▶ Task prompt: Count the lines in the entries that contain "joined". Say the number and nothing more.

===== Records provided =====

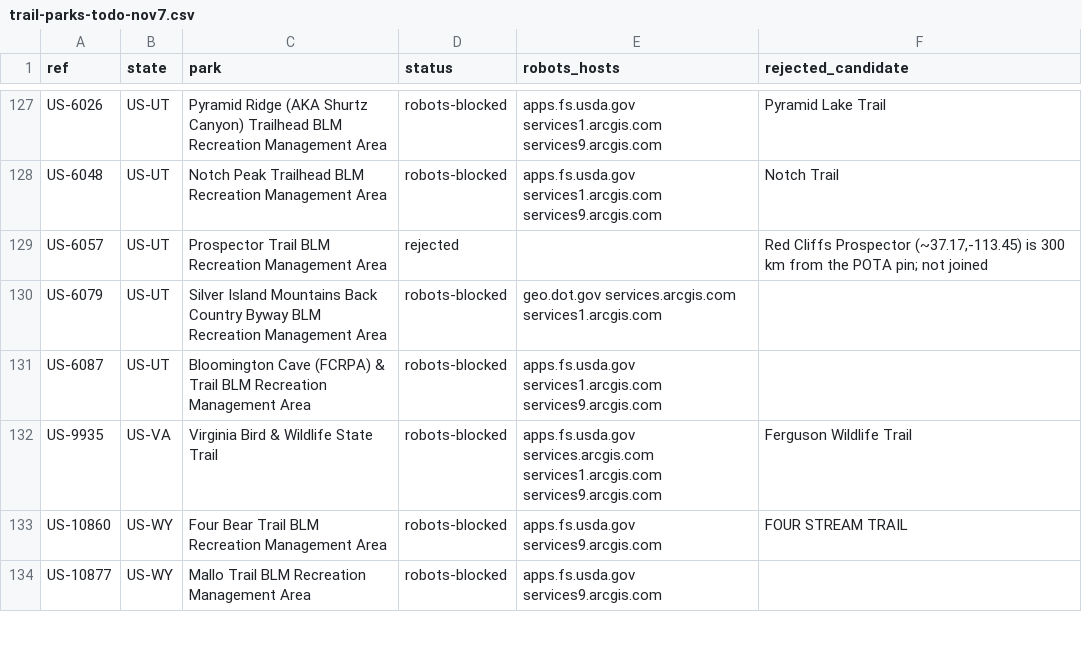
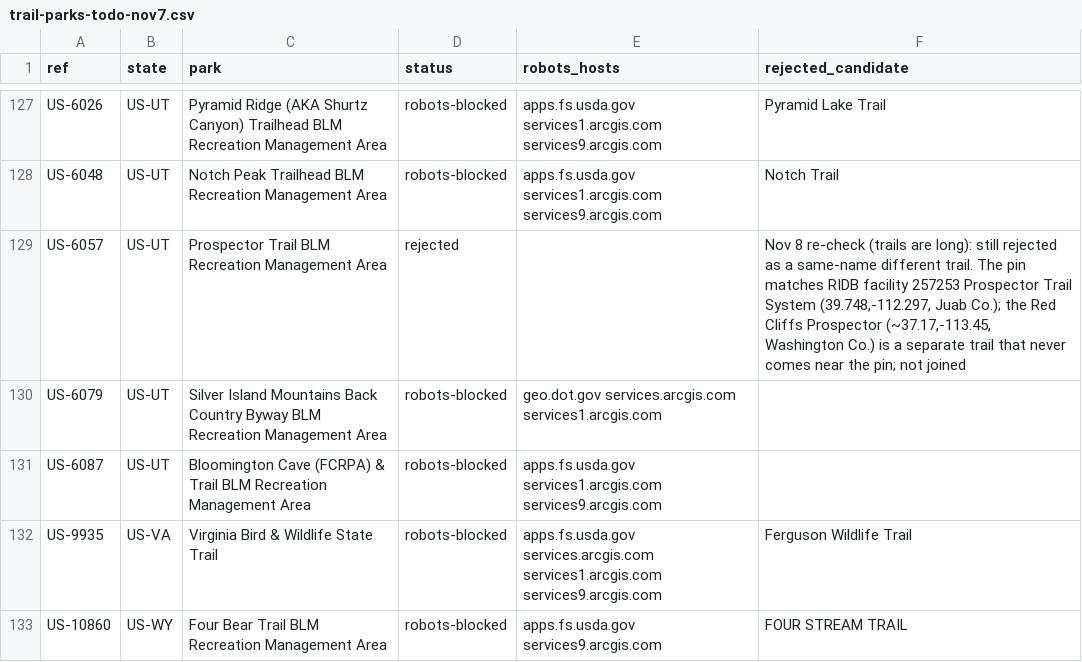
Before and after one commit to KentuckyPortableClub/KPC-Data, a CSV file: data/waiting/outline-sources/trail-parks-todo-nov7.csv, drawn as a sheet; only a part is shown, gaps mark what is left out; the shorter side is filled out with more unchanged rows.

```diff
--- a/data/waiting/outline-sources/trail-parks-todo-nov7.csv
+++ b/data/waiting/outline-sources/trail-parks-todo-nov7.csv
@@ -128,3 +128,3 @@ US-6026,US-UT,Pyramid Ridge (AKA Shurtz Canyon) Trailhead BLM Recreation Managem
 US-6048,US-UT,Notch Peak Trailhead BLM Recreation Management Area,robots-blocked,apps.fs.usda.gov services1.arcgis.com services9.arcgis.com,Notch Trail
-US-6057,US-UT,Prospector Trail BLM Recreation Management Area,rejected,,"Red Cliffs Prospector (~37.17,-113.45) is 300 km from the POTA pin; not joined"
+US-6057,US-UT,Prospector Trail BLM Recreation Management Area,rejected,,"Nov 8 re-check (trails are long): still rejected as a same-name different trail. The pin matches RIDB facility 257253 Prospector Trail System (39.748,-112.297, Juab Co.); the Red Cliffs Prospector (~37.17,-113.45, Washington Co.) is a separate trail that never comes near the pin; not joined"
 US-6079,US-UT,Silver Island Mountains Back Country Byway BLM Recreation Management Area,robots-blocked,geo.dot.gov services.arcgis.com services1.arcgis.com,
```
Also changed, not shown: 2 other files.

=====

▶ Written response: 2